Work required. Sort through the listing below and keep each line with the word "here". Copy those.

Segment Start: Material to process

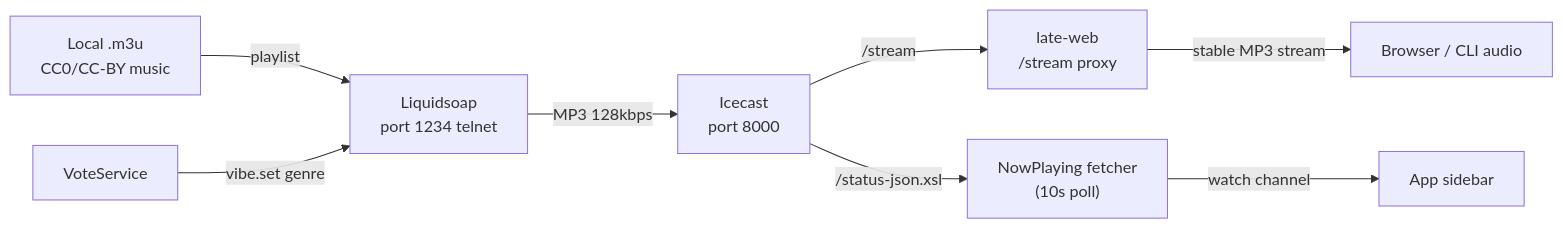
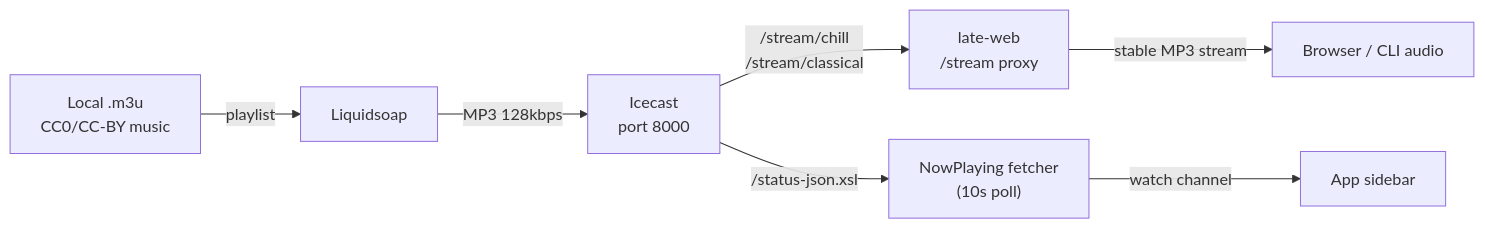
Before and after one commit to mpiorowski/late-sh: the sixth of 6 diagrams in CONTEXT.md, drawn with Mermaid. The commit also changed other lines of this file and 56 other files, not shown here.

````diff
--- a/CONTEXT.md
+++ b/CONTEXT.md
@@ -365,10 +361,9 @@
 ```mermaid
 flowchart LR
     LOCAL["Local .m3u<br/>CC0/CC-BY music"] -->|"playlist"| LS
-    LS["Liquidsoap<br/>port 1234 telnet"] -->|"MP3 128kbps"| IC["Icecast<br/>port 8000"]
-    IC -->|"/stream"| WEBSTREAM["late-web<br/>/stream proxy"]
+    LS["Liquidsoap"] -->|"MP3 128kbps"| IC["Icecast<br/>port 8000"]
+    IC -->|"/stream/chill<br/>/stream/classical"| WEBSTREAM["late-web<br/>/stream proxy"]
     WEBSTREAM -->|"stable MP3 stream"| B["Browser / CLI audio"]
     IC -->|"/status-json.xsl"| FETCH["NowPlaying fetcher<br/>(10s poll)"]
     FETCH -->|"watch channel"| APP["App sidebar"]
-    VS["VoteService"] -->|"vibe.set genre"| LS
 ```
````
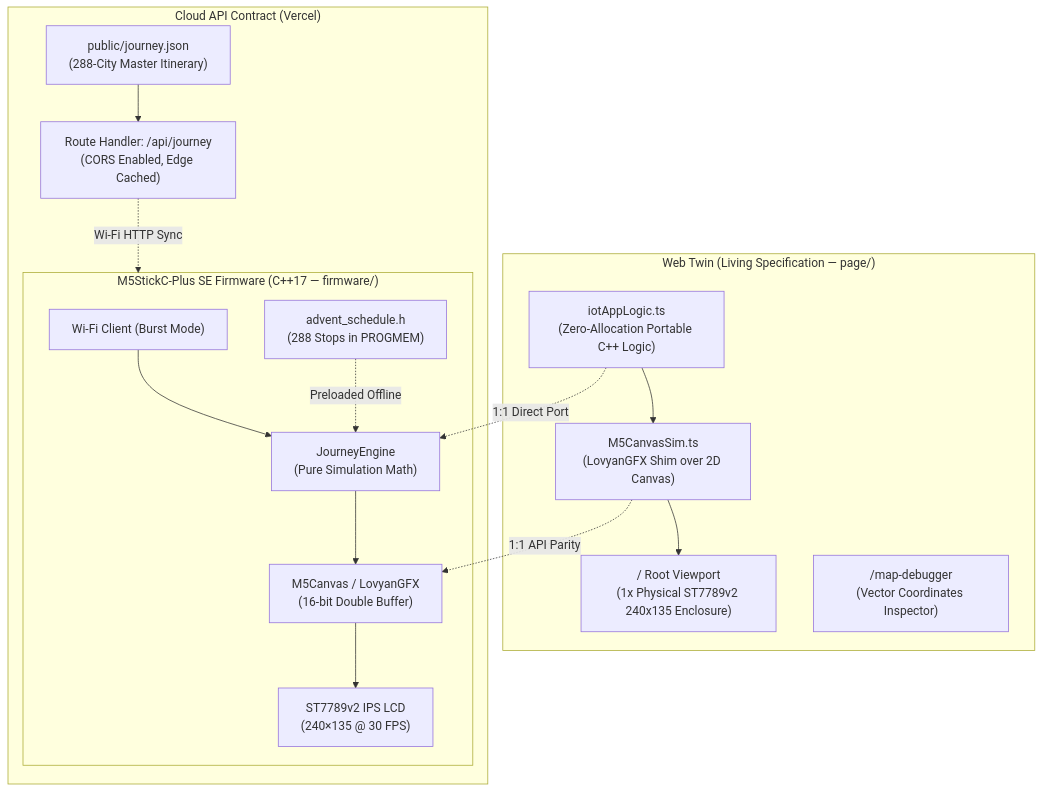
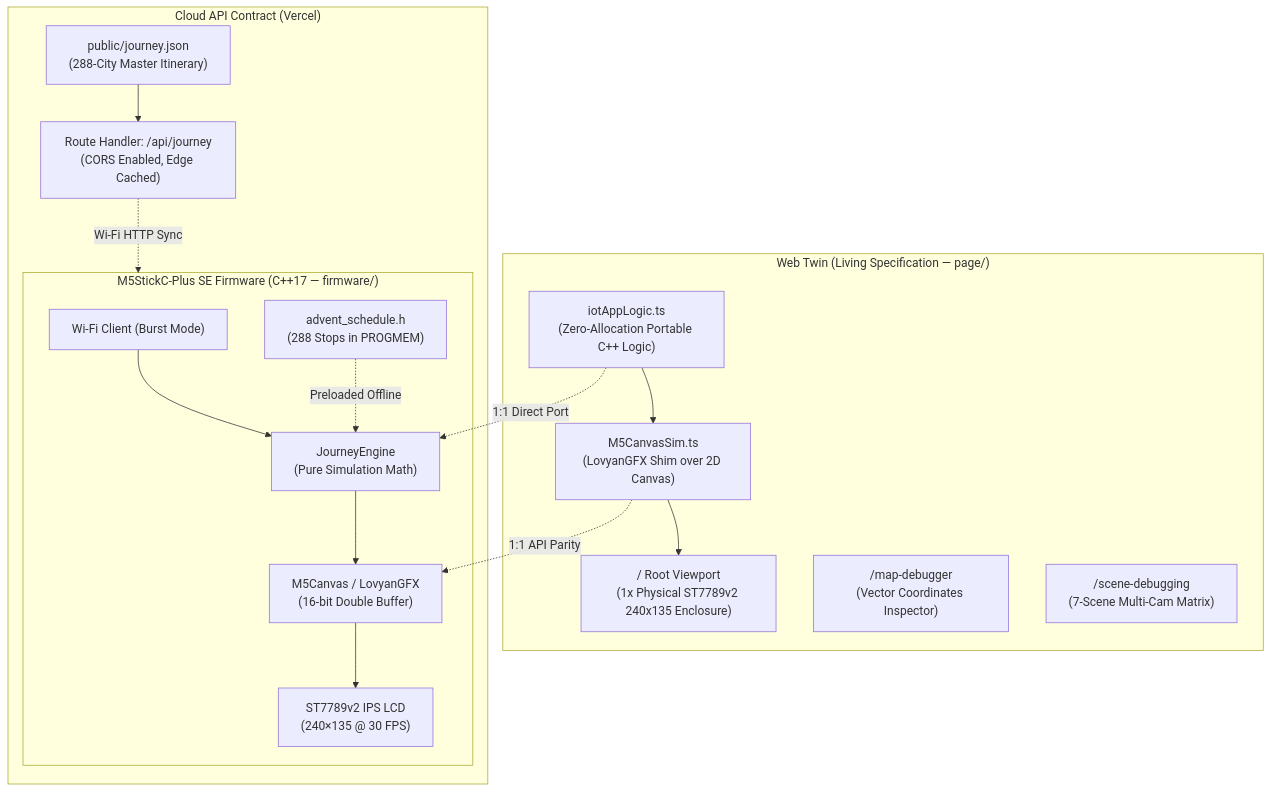
The first of 2 diagrams in docs/ARCHITECTURE.md (frogermcs/santa-tracker), drawn with Mermaid before and after one commit. The commit also changed other lines of this file and 28 other files, not shown here.

````diff
--- a/docs/ARCHITECTURE.md
+++ b/docs/ARCHITECTURE.md
@@ -11,35 +11,36 @@
 ```mermaid
 flowchart TD
     subgraph Web["Web Twin (Living Specification — page/)"]
         M5CanvasSim["M5CanvasSim.ts<br/>(LovyanGFX Shim over 2D Canvas)"]
         IoTLogic["iotAppLogic.ts<br/>(Zero-Allocation Portable C++ Logic)"]
         RootPage["/ Root Viewport<br/>(1x Physical ST7789v2 240x135 Enclosure)"]
         MapDebugger["/map-debugger<br/>(Vector Coordinates Inspector)"]
+        SceneDebugger["/scene-debugging<br/>(7-Scene Multi-Cam Matrix)"]
         
         IoTLogic --> M5CanvasSim
         M5CanvasSim --> RootPage
     end
 
     subgraph Cloud["Cloud API Contract (Vercel)"]
         DataFile["public/journey.json<br/>(288-City Master Itinerary)"]
         API["Route Handler: /api/journey<br/>(CORS Enabled, Edge Cached)"]
         DataFile --> API
         API -.->|Wi-Fi HTTP Sync| IoT
     end
 
     subgraph IoT["M5StickC-Plus SE Firmware (C++17 — firmware/)"]
         WiFi["Wi-Fi Client (Burst Mode)"]
         AdventFlash["advent_schedule.h<br/>(288 Stops in PROGMEM)"]
         CoreEngine["JourneyEngine<br/>(Pure Simulation Math)"]
         LovyanGFX["M5Canvas / LovyanGFX<br/>(16-bit Double Buffer)"]
         HardwareDisplay["ST7789v2 IPS LCD<br/>(240×135 @ 30 FPS)"]
 
         WiFi --> CoreEngine
         AdventFlash -.->|Preloaded Offline| CoreEngine
         CoreEngine --> LovyanGFX
         LovyanGFX --> HardwareDisplay
     end
 
     IoTLogic -.->|1:1 Direct Port| CoreEngine
     M5CanvasSim -.->|1:1 API Parity| LovyanGFX
 ```
````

Segment End: Material to process

Solved exercise.
Before and after one commit to mpiorowski/late-sh: the sixth of 6 diagrams in CONTEXT.md, drawn with Mermaid. The commit also changed other lines of this file and 56 other files, not shown here.
The first of 2 diagrams in docs/ARCHITECTURE.md (frogermcs/santa-tracker), drawn with Mermaid before and after one commit. The commit also changed other lines of this file and 28 other files, not shown here.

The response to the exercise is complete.